“I have some reservations about the slogan “American first” and the U.S. withdrawal from the Paris accord”, the Nobel Peace laureate said on Sunday while addressing the 20th anniversary of the charity Children in Crossfire in Derry in Northern Ireland, according to the official website of the Dalai Lama.
The organisation, started by Richard Moore, is dedicated to eradicating poverty and making healthcare and education more accessible to young children around the world.
“He would say compassion without action is no good”. The visit to the city to marked the organizations 20th anniversary.
He is a guest of charity Children in Crossfire, which is marking 20 years of global development work. A rubber bullet hit, eyesight gone. “I describe him as my hero”.
Leaders are not using common sense, the Tibetan spiritual leader added, amid heightened tensions and military exercises.
Earlier at the press conference at the City Hotel, he also spoke about how vital an uncensored media is for the world today, and how important it was that individual journalists as human beings help to make the world a better, more compassionate place.
Ms Lumley previously said she was “honoured” to be invited to take part in Children in Crossfire’s 20th Anniversary.
“That is such an experience”.
The Dalai Lama has visited Northern Ireland several times, in October 2000, November 2005 and April 2013.

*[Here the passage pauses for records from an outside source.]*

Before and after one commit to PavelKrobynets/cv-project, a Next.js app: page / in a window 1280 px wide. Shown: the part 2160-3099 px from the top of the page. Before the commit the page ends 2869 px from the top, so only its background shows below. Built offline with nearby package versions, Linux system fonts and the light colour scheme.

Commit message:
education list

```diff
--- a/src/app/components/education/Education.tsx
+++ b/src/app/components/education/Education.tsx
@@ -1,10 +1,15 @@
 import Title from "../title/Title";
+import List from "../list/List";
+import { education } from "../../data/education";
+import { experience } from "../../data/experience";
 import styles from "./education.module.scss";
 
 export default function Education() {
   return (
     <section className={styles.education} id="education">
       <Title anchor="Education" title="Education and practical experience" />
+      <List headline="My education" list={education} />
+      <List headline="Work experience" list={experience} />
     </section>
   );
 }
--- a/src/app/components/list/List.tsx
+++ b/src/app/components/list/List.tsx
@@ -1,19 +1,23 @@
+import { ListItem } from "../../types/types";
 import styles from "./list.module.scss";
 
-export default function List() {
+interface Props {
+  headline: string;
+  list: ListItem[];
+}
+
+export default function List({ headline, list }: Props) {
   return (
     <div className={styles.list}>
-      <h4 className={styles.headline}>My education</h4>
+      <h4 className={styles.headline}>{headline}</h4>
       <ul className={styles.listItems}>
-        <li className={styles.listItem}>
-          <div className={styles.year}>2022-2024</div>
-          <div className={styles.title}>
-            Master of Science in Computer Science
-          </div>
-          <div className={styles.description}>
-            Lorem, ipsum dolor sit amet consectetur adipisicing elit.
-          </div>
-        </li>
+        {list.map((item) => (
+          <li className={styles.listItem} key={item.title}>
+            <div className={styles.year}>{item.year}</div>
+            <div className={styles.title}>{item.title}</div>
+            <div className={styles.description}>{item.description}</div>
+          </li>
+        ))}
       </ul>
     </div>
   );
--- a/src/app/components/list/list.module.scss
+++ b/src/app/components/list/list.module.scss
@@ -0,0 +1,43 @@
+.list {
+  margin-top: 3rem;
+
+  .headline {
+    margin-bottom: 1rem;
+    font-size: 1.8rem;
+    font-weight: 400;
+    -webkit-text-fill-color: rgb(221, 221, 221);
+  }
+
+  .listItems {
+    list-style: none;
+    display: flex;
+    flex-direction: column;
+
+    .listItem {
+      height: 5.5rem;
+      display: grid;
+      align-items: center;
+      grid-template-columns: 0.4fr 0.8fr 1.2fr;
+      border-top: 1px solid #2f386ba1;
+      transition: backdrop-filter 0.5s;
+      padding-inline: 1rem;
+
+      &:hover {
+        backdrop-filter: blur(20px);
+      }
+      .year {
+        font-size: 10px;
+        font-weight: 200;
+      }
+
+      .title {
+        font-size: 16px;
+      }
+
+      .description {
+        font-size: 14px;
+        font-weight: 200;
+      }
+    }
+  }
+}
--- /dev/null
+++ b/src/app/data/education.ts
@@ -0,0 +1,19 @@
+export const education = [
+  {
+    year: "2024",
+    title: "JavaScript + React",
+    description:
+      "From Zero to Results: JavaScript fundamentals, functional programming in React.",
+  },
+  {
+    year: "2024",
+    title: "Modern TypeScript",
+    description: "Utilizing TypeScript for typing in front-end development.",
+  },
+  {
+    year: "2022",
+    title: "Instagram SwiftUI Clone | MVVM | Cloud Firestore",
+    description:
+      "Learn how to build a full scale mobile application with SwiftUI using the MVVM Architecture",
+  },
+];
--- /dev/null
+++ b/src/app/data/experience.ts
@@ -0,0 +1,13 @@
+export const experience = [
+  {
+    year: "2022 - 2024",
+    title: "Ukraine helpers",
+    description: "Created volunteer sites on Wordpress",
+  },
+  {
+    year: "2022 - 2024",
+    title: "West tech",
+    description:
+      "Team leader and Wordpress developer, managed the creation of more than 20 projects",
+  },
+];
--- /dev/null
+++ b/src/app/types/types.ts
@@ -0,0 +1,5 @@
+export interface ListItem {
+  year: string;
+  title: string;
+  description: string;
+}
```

While he acknowledged he did not know the precise details of what was going on in Northern Ireland right now, he urged calm discussion. “Each country belongs to its people”. The spiritual leader considers Moore not only his friend but also his hero.
He added: “With too much motion, you can’t see the reality”.